Donald Trump will leave the White House on January 20, despite revelations that he had unsuccessfully browbeaten the Georgia secretary of state into casting doubt over the state's voting tally that found Joe Biden had won by 11,779 votes.
 
Many investors feel this is a good thing; Trump’s multitude of statements denying the reality of the impact of Covid-19 and increasing disregard for even the basics of his job have threatened to leave the US economy in very bad shape. 
 
But the departure of a president who was a shameless promoter of low taxes, fossil fuels and isolationism will not benefit everybody. 
 
The most obvious likely loser? Trump’s favourite method of mass communication. 
 
“I imagine Twitter’s stock price is going to tank after Trump goes,” the chief investment officer of a regional asset owner quipped to AsianInvestor. The president’s ceaseless need for attention was directed almost entirely through the micro-messaging social media platform. 
 
Trump could be relied upon to tweet controversial announcements, obnoxious claims and deceitful opinions on an almost daily basis. These ginned up supporters and opposers alike; Twitter benefited greatly from a surge in ‘doomscrolling’ viewers. 
 
Indeed, media in general profited from the four-year Trump Show. A return to a semblance of normality under the less exciting Joe Biden could well mean the viewing figures of the likes of CNN, MSNBC drop off, while the subscription rates of the New York Times and Washington Post, among others, could slip downwards after some blockbuster years.  
 
Coal companies and oil explorers and possibly fracking companies, given an easy ride under the Trump administration, are also likely to see their futures looking bleaker as pollution regulations become tougher. 
 
Gunmakers are one set of companies likely to benefit.

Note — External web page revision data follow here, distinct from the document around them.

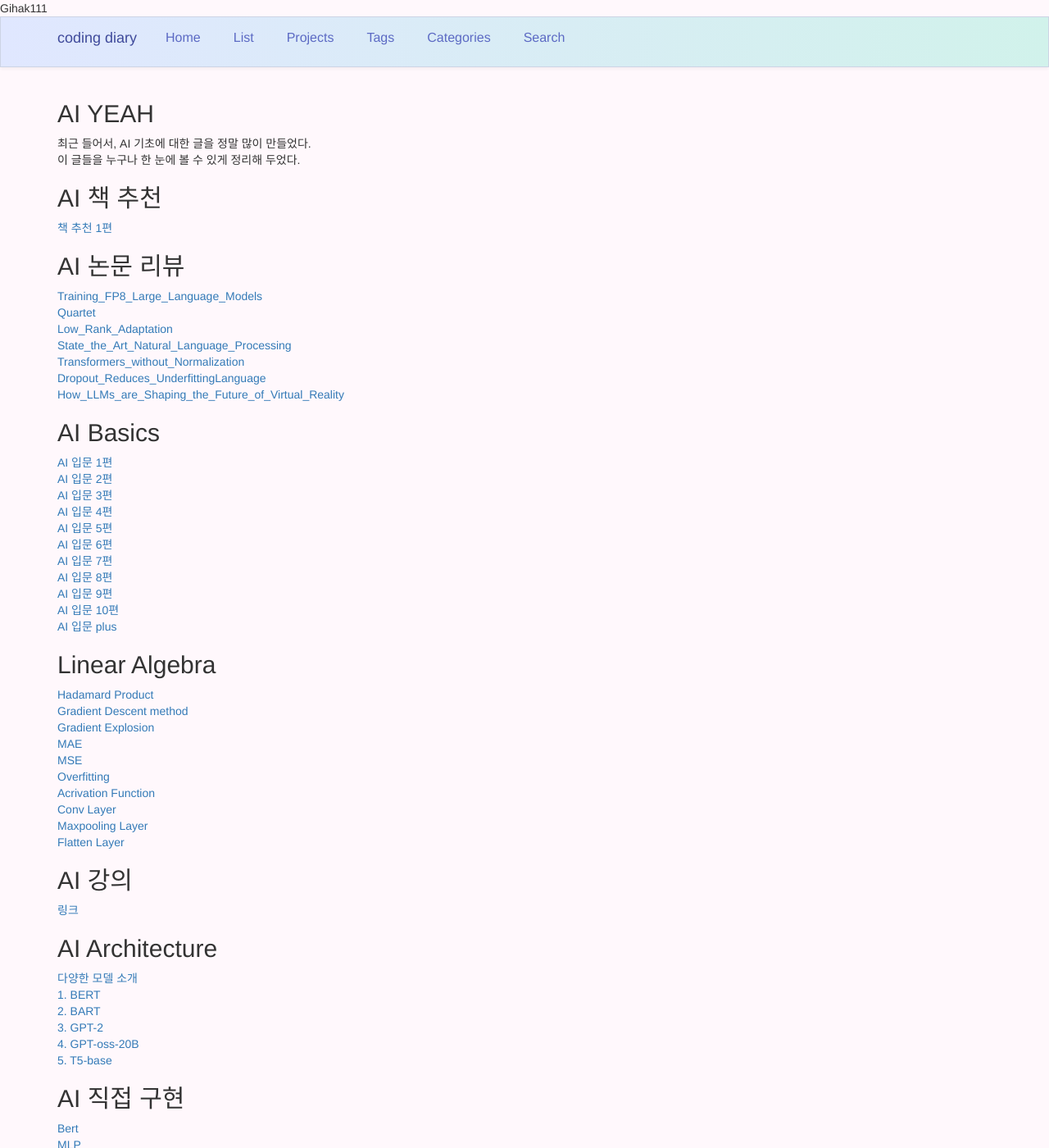
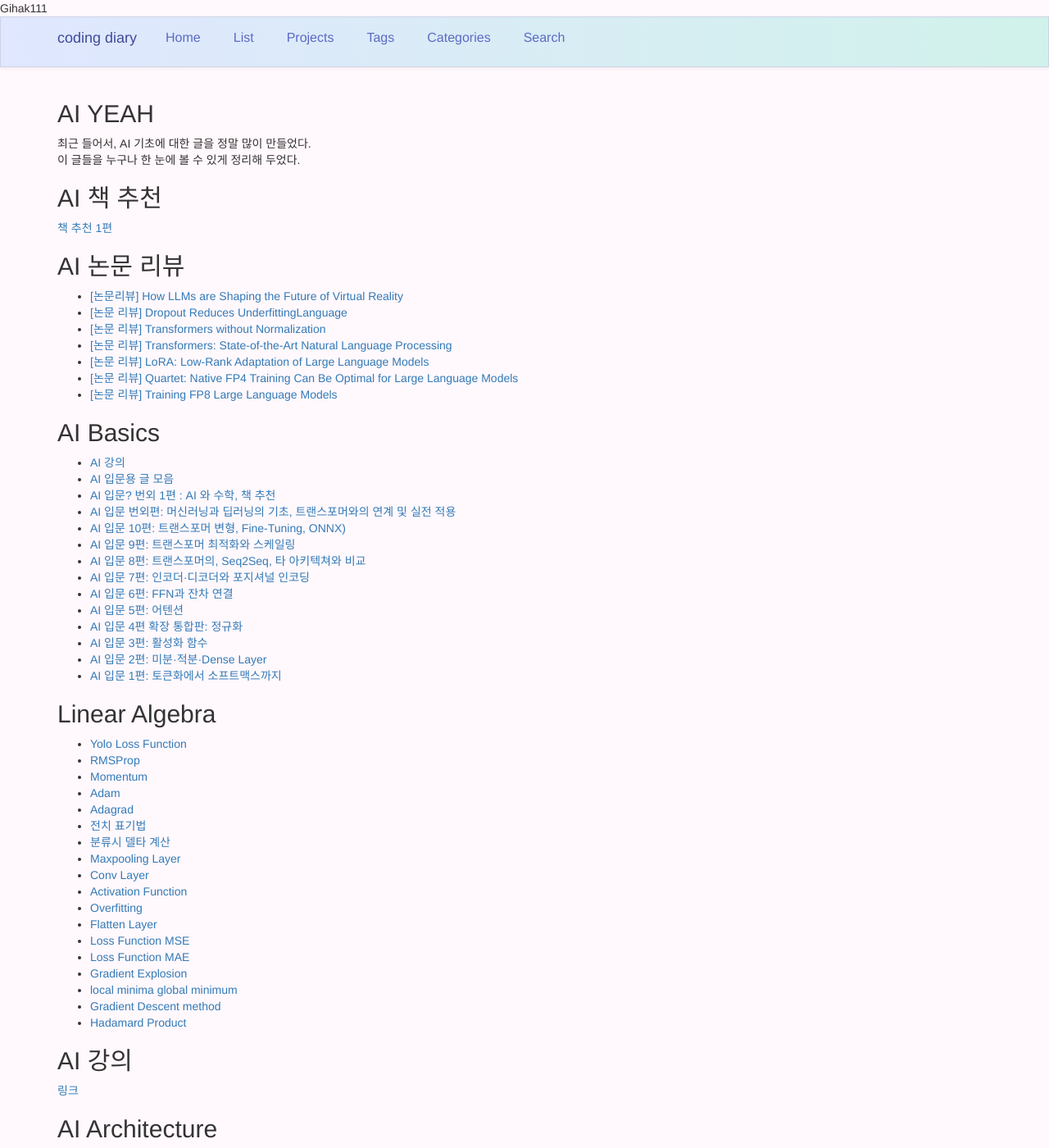
Before and after one commit to Gihak111/Gihak111.github.io, a Jekyll site: the page built from _posts/2025-09-16-AI_learning_best_upload.md, in a window 1280 px wide and 1400 px high. Shown: the whole window at 82% size. Built offline with Jekyll 4.4.1, drawn with Linux system fonts in a browser that asks for light colours; some of the changed text lies outside the part shown.

Commit message:
Update 2025-09-16-AI_learning_best_upload.md

```diff
--- a/_posts/2025-09-16-AI_learning_best_upload.md
+++ b/_posts/2025-09-16-AI_learning_best_upload.md
@@ -8,93 +8,6 @@ author_profile: false
 sidebar:
 nav: "docs"
 ---
-
-
-## AI YEAH
-최근 들어서, AI 기초에 대한 글을 정말 많이 만들었다.
-이 글들을 누구나 한 눈에 볼 수 있게 정리해 두었다.
-
-## AI 책 추천
-[책 추천 1편](https://gihak111.github.io/ai/2025/09/14/Best_Ai_Book_upload.html)
-
-
-## AI 논문 리뷰
-[Training_FP8_Large_Language_Models](https://gihak111.github.io/ai/2025/05/16/Paper_review_Training_FP8_Large_Language_Models_upload.html)
-[Quartet](https://gihak111.github.io/ai/2025/05/21/Paper_review_Quartet_upload.html)
-[Low_Rank_Adaptation](https://gihak111.github.io/ai/2025/05/23/Paper_review_Low_Rank_Adaptation_upload.html)
-[State_the_Art_Natural_Language_Processing](https://gihak111.github.io/ai/2025/05/27/State_the_Art_Natural_Language_Processing_upload.html)
-[Transformers_without_Normalization](https://gihak111.github.io/ai/2025/07/02/Transformers_without_Normalization_upload.html)
-[Dropout_Reduces_UnderfittingLanguage](https://gihak111.github.io/ai/2025/07/14/Dropout_Reduces_UnderfittingLanguage_upload.html)
-[How_LLMs_are_Shaping_the_Future_of_Virtual_Reality](https://gihak111.github.io/ai/2025/08/04/How_LLMs_are_Shaping_the_Future_of_Virtual_Reality_upload.html)
-
-## AI Basics
-[AI 입문 1편](https://gihak111.github.io/ai/2025/08/29/AI_basics_1_upload.html)
-[AI 입문 2편](https://gihak111.github.io/ai/2025/08/30/AI_basics_2_upload.html)
-[AI 입문 3편](https://gihak111.github.io/ai/2025/08/31/AI_basics_3_upload.html)
-[AI 입문 4편](https://gihak111.github.io/ai/2025/09/02/AI_basics_4_upload.html)
-[AI 입문 5편](https://gihak111.github.io/ai/2025/09/03/AI_basics_5_upload.html)
-[AI 입문 6편](https://gihak111.github.io/ai/2025/09/04/AI_basics_6_upload.html)
-[AI 입문 7편](https://gihak111.github.io/ai/2025/09/07/AI_basics_7_upload.html)
-[AI 입문 8편](https://gihak111.github.io/ai/2025/09/09/AI_basics_8_upload.html)
-[AI 입문 9편](https://gihak111.github.io/ai/2025/09/10/AI_basics_9_upload.html)
-[AI 입문 10편](https://gihak111.github.io/ai/2025/09/12/AI_basics_10_upload.html)
-[AI 입문 plus](https://gihak111.github.io/ai/2025/09/14/AI_basics_pluse_upload.html)
-
-## Linear Algebra
-[Hadamard Product](https://gihak111.github.io/ai/2025/09/12/Hadamard_product_upload.html)
-[Gradient Descent method](https://gihak111.github.io/ai/2025/09/16/Gradient_Descent_method_upload.html)
-[Gradient Explosion](https://gihak111.github.io/ai/2025/09/18/Gradient_explosion_upload.html)
-[MAE](https://gihak111.github.io/ai/2025/09/18/MAE_upload.html)
-[MSE](https://gihak111.github.io/ai/2025/09/18/MSE_upload.html)
-[Overfitting](https://gihak111.github.io/ai/2025/09/23/overfitting_upload.html)
-[Acrivation Function](https://gihak111.github.io/ai/2025/09/24/Activation_function_upload.html)
-[Conv Layer](https://gihak111.github.io/ai/2025/09/24/ConV_upload.html)
-[Maxpooling Layer](https://gihak111.github.io/ai/2025/09/25/Maxpooling_upload.html)
-[Flatten Layer](https://gihak111.github.io/ai/2025/09/23/Flatten_layer_upload.html)
-
-
-## AI 강의
-[링크](https://gihak111.github.io/ai/2025/09/26/AI_class_best_upload.html)
-
-## AI Architecture
-[다양한 모델 소개](https://gihak111.github.io/ai/2025/08/21/AI_Architecture_start_upload.html)
-[1. BERT](https://gihak111.github.io/ai/2025/08/22/AI_Architecture_BERT_upload.html)
-[2. BART](https://gihak111.github.io/ai/2025/08/23/AI_Architecture_BART_upload.html)
-[3. GPT-2](https://gihak111.github.io/ai/2025/08/24/AI_Architecture_GPT2_upload.html)
-[4. GPT-oss-20B](https://gihak111.github.io/ai/2025/08/26/AI_Architecture_GPT_oss_upload.html)
-[5. T5-base](https://gihak111.github.io/ai/2025/08/28/AI_Architecture_T5-base_upload.html)
-
-## AI 직접 구현
-[Bert](https://huggingface.co/gihakkk/bert_nupy_model)
-[MLP](https://huggingface.co/gihakkk/MLP_test)
-
-
-
-
-
-
-
-
-
-
-
-
-
-
-
-
-
-
-
-
-
-
-
-
-
-
-
-
 
 ## AI YEAH
 최근 들어서, AI 기초에 대한 글을 정말 많이 만들었다.
```
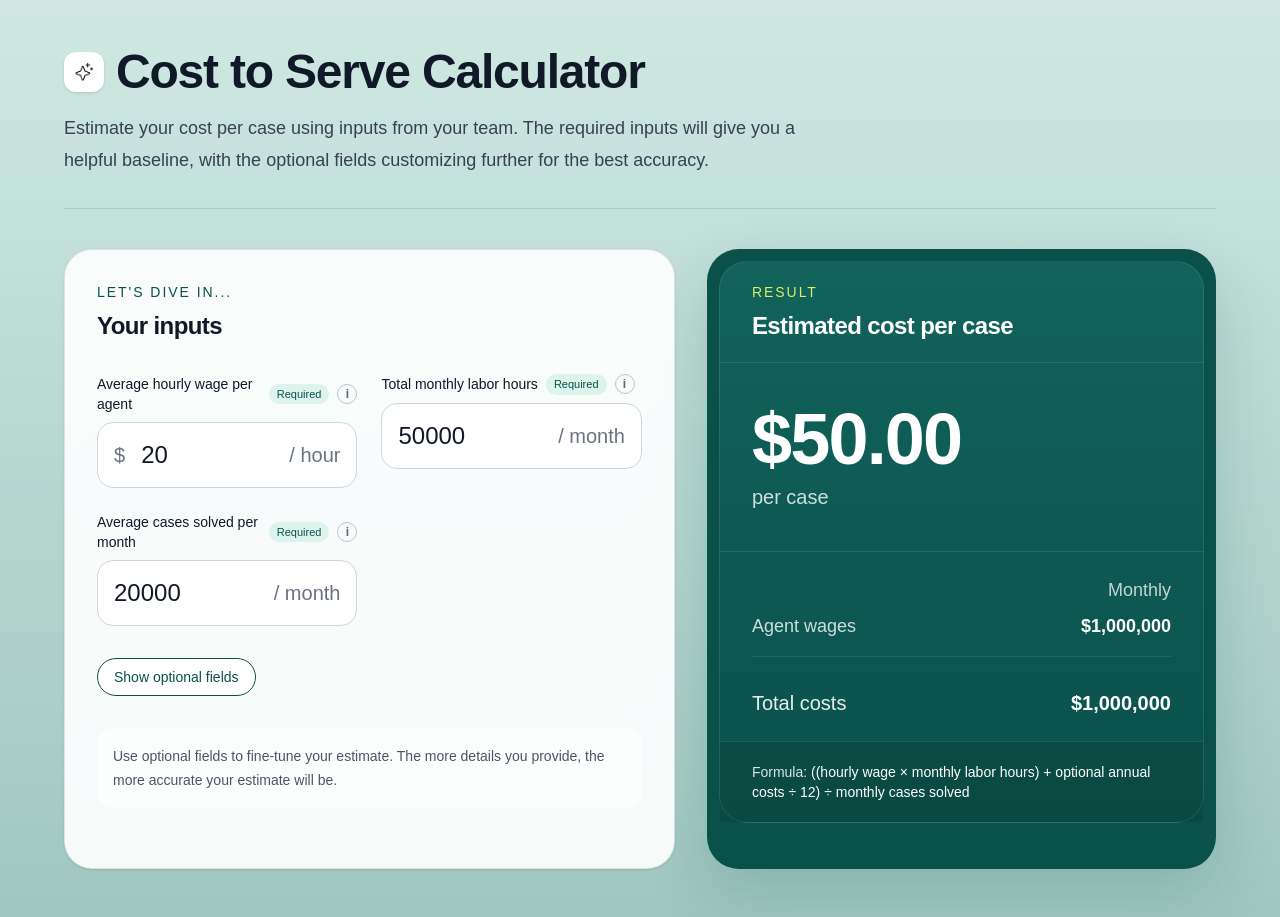
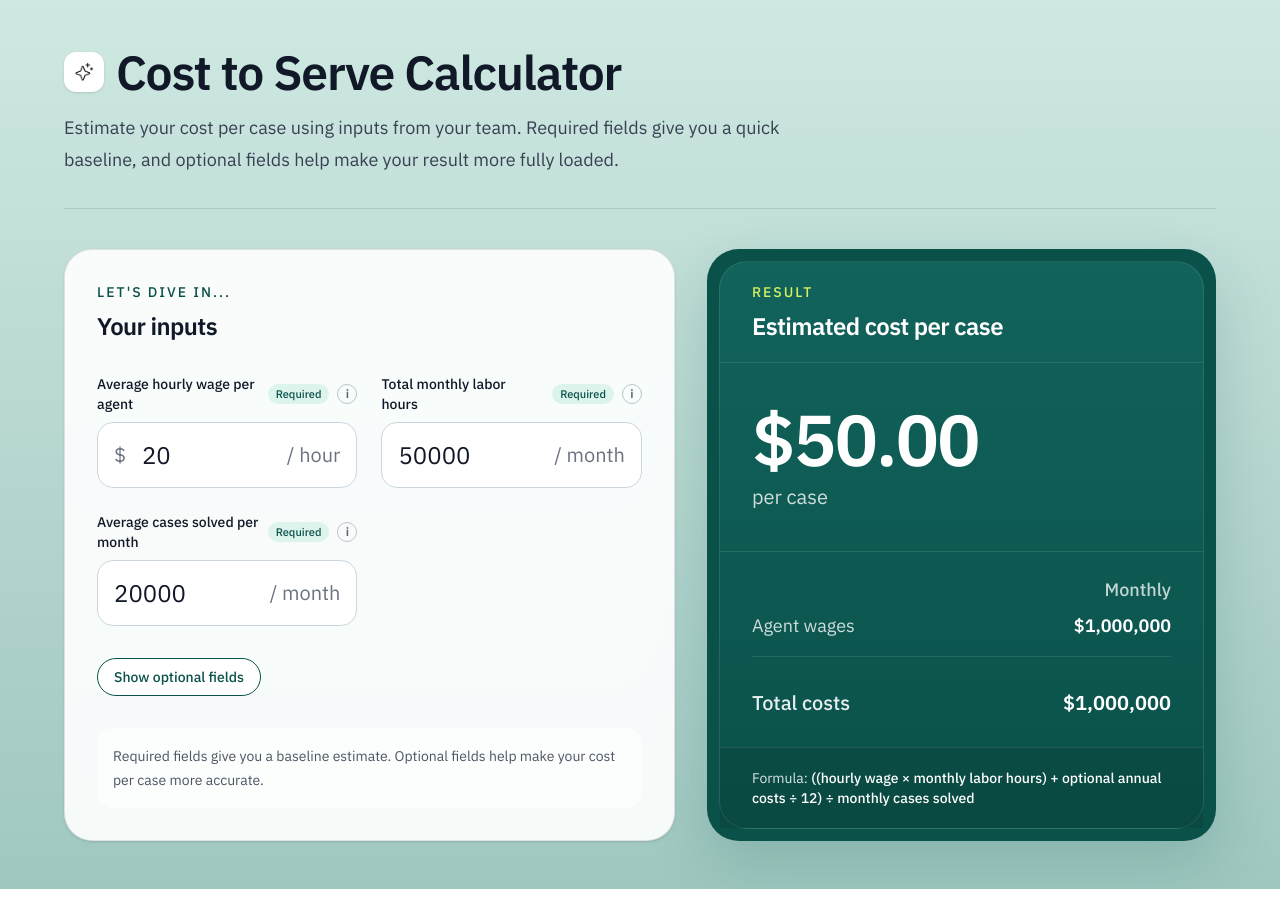
Before and after one commit to sam-d-1997/cost-to-serve-calculator, a Next.js app: page / in a window 1280 px wide. After the commit the page ends 889 px from the top, so only its background shows below. Built offline with nearby package versions, Linux system fonts and the light colour scheme.

Commit message:
Add Vercel analytics

```diff
--- a/app/layout.tsx
+++ b/app/layout.tsx
@@ -1,3 +1,4 @@
+import { Analytics } from "@vercel/analytics/next";
 import type { Metadata } from "next";
 import { Geist, Geist_Mono } from "next/font/google";
 import "./globals.css";
@@ -19,15 +20,18 @@ export const metadata: Metadata = {
 
 export default function RootLayout({
   children,
-}: Readonly<{
+}: {
   children: React.ReactNode;
-}>) {
+}) {
   return (
     <html
       lang="en"
       className={`${geistSans.variable} ${geistMono.variable} h-full antialiased`}
     >
-      <body className="min-h-full flex flex-col">{children}</body>
+      <body className="min-h-full flex flex-col">
+        {children}
+        <Analytics />
+      </body>
     </html>
   );
 }
--- a/app/page.tsx
+++ b/app/page.tsx
@@ -2,6 +2,12 @@
 
 import React, { useMemo, useState } from "react";
 import Image from "next/image";
+import { IBM_Plex_Sans } from "next/font/google";
+
+const plex = IBM_Plex_Sans({
+  subsets: ["latin"],
+  weight: ["400", "500", "600", "700"],
+});
 
 function parseNumber(value: string): number {
   const cleaned = value.replace(/[^0-9.]/g, "");
@@ -167,7 +173,7 @@ export default function Home() {
 
   return (
     <div
-      className="min-h-screen text-[#111827]"
+      className={`${plex.className} min-h-screen text-[#111827]`}
       style={{
         background: "linear-gradient(180deg, #CFE8E2 0%, #9FC7C0 100%)",
       }}
@@ -178,47 +184,30 @@ export default function Home() {
             <div className="flex h-10 w-10 items-center justify-center rounded-xl bg-white shadow-sm">
               <Image src="/Sparkle.png" alt="Sparkle" width={20} height={20} />
             </div>
-            <h1
-              className="text-left text-4xl font-semibold tracking-tight md:text-5xl"
-              style={{ fontFamily: "'Archivo Narrow', sans-serif" }}
-            >
+            <h1 className="text-left text-4xl font-semibold tracking-tight md:text-5xl">
               Cost to Serve Calculator
             </h1>
           </div>
 
-          <p
-            className="max-w-3xl text-left text-lg leading-8 text-[#374151]"
-            style={{ fontFamily: "'IBM Plex Sans', sans-serif" }}
-          >
-            Estimate your cost per case using inputs from your team. The required inputs will give you a helpful baseline, with the optional fields customizing further for the best accuracy.
+          <p className="max-w-3xl text-left text-lg leading-8 text-[#374151]">
+            Estimate your cost per case using inputs from your team. Required
+            fields give you a quick baseline, and optional fields help make your
+            result more fully loaded.
           </p>
         </div>
 
-       <div className="grid max-w-[1320px] gap-8 xl:grid-cols-[1.2fr_1fr] items-stretch">
-         <div
-  className={`rounded-[28px] border border-black/10 bg-white/90 p-6 shadow-sm backdrop-blur md:p-8 ${
-    !showOptionalFields ? "min-h-[620px]" : ""
-  }`}
->
+        <div className="grid max-w-[1320px] gap-8 items-stretch xl:grid-cols-[1.2fr_1fr]">
+          <div className="h-full rounded-[28px] border border-black/10 bg-white/90 p-6 shadow-sm backdrop-blur md:p-8">
             <div className="mb-8">
-              <p
-                className="mb-2 text-sm font-medium uppercase tracking-[0.14em] text-[#0A514A]"
-                style={{ fontFamily: "'IBM Plex Sans', sans-serif" }}
-              >
+              <p className="mb-2 text-sm font-medium uppercase tracking-[0.14em] text-[#0A514A]">
                 Let&apos;s dive in...
               </p>
-              <h2
-                className="text-left text-2xl font-semibold tracking-tight"
-                style={{ fontFamily: "'Archivo Narrow', sans-serif" }}
-              >
+              <h2 className="text-left text-2xl font-semibold tracking-tight">
                 Your inputs
               </h2>
             </div>
 
-            <div
-              className="grid gap-6 md:grid-cols-2"
-              style={{ fontFamily: "'IBM Plex Sans', sans-serif" }}
-            >
+            <div className="grid gap-6 md:grid-cols-2">
               <label className="block">
                 <InputLabel
                   label="Average hourly wage per agent"
@@ -275,10 +264,7 @@ export default function Home() {
             </div>
 
             {showOptionalFields ? (
-              <div
-                className="mt-8 grid gap-6 border-t border-black/10 pt-8 md:grid-cols-2"
-                style={{ fontFamily: "'IBM Plex Sans', sans-serif" }}
-              >
+              <div className="mt-8 grid gap-6 border-t border-black/10 pt-8 md:grid-cols-2">
                 <label className="block">
                   <InputLabel
                     label="Annual non-headcount costs"
@@ -321,20 +307,18 @@ export default function Home() {
             ) : null}
 
             <div className="mt-8 rounded-2xl bg-white/70 px-4 py-4 text-left text-sm leading-6 text-[#4B5563]">
-              Use optional fields to fine-tune your estimate. The more details you provide, the more accurate your estimate will be.
+              Required fields give you a baseline estimate. Optional fields help
+              make your cost per case more accurate.
             </div>
           </div>
 
-          <div className="rounded-[32px] bg-[#0A514A] p-3 shadow-[0_24px_60px_rgba(10,81,74,0.18)]">
-            <div className="rounded-[28px] border border-white/10 bg-[linear-gradient(180deg,#11635B_0%,#0A514A_100%)] text-white">
+          <div className="h-full rounded-[32px] bg-[#0A514A] p-3 shadow-[0_24px_60px_rgba(10,81,74,0.18)]">
+            <div className="flex h-full flex-col rounded-[28px] border border-white/10 bg-[linear-gradient(180deg,#11635B_0%,#0A514A_100%)] text-white">
               <div className="border-b border-white/10 px-6 py-5 md:px-8">
                 <p className="text-left text-sm font-medium uppercase tracking-[0.14em] text-[#D7F15F]">
                   Result
                 </p>
-                <h2
-                  className="mt-2 text-left text-2xl font-semibold tracking-tight"
-                  style={{ fontFamily: "'Archivo Narrow', sans-serif" }}
-                >
+                <h2 className="mt-2 text-left text-2xl font-semibold tracking-tight">
                   Estimated cost per case
                 </h2>
               </div>
@@ -399,7 +383,7 @@ export default function Home() {
                 </div>
               </div>
 
-              <div className="border-t border-white/10 bg-black/10 px-6 py-5 text-left text-sm text-white/85 md:px-8">
+              <div className="mt-auto border-t border-white/10 bg-black/10 px-6 py-5 text-left text-sm text-white/85 md:px-8">
                 Formula:{" "}
                 <span className="font-medium text-white">
                   ((hourly wage × monthly labor hours) + optional annual costs ÷
--- a/package.json
+++ b/package.json
@@ -9,6 +9,7 @@
     "lint": "eslint"
   },
   "dependencies": {
+    "@vercel/analytics": "^2.0.1",
     "next": "16.2.4",
     "react": "19.2.4",
     "react-dom": "19.2.4"
```
Also changed, not shown: 1 other file (tests, documents, lock files or other folders).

Claims that “they’re coming to take your guns” have become almost a mantra for Republican politicians and the National Rifle Association upon the ascension of a Democratic president. 
 
As always, fear sells. 
 

ESG GONE MAD? 

“I don’t see value in many parts of ESG. Some of my fund managers can tell me on average that I’ve been exposed to 1.2 slaves in my investment mandate. I don’t see how that offers any return value for me whatsoever; it just seems a cost drag”

A head of private debt at an Asia Pacific pension fund was unimpressed by some of the levels of analytical depth some environmental, social and governance-conscious funds go to in their efforts to show some of the exposures of investment portfolios.


REVAMPING VALUE INVESTING?
 
Value-focused stock funds have had a notoriously poor run over the nine years. 
 
The big, safe, comfortable brands that famed US investment manager Berkshire Hathaway and others liked to buy at prices lower than their asset value fell increasingly out of favour as disruptive technology companies began stealing their lunch, or – in the case of fossil fuel producers – suffered from a turn to sustainability. 
 
This decline was compounded by Covid-19, which hammered airlines, tourism companies, banks (defaults and bankruptcies are on the rise), property firms and – again – energy businesses. 
 
Instead, online e-commerce companies, gaming firms and logistics companies have benefited from the stay-at-home mandates of western nations. They already enjoyed more favour, courtesy of their intangible value – research and development, algorithms, smart branding. These have been hard for value investors to effectively model. Indeed, many such investments are recorded as balance sheet costs.  
 
Are so-called ‘value’ companies now sufficiently cheap that they could rebound? Yes. But not all. 
 
The distribution of vaccines in 2021 will hopefully allow people to start eating out more, buy some clothes, catch a show, or go on holiday. That should benefit some traditional, cyclical and asset-heavy value companies. 
 
But in truth, it will likely take two years or more for consumption returns to 2019 level. The trick for investors will be to spot value companies with fundamentally healthy business models, versus firms that have been mortally wounded by e-commerce. 
 
Avoiding the latter will be vital. The end of Covid-19 is finally in sight, but more high street retailers, entertainment groups, airlines and energy firms are likely to end up among its victims before it recedes.  

This article originally appeared in the Winter 2020 edition of AsianInvestor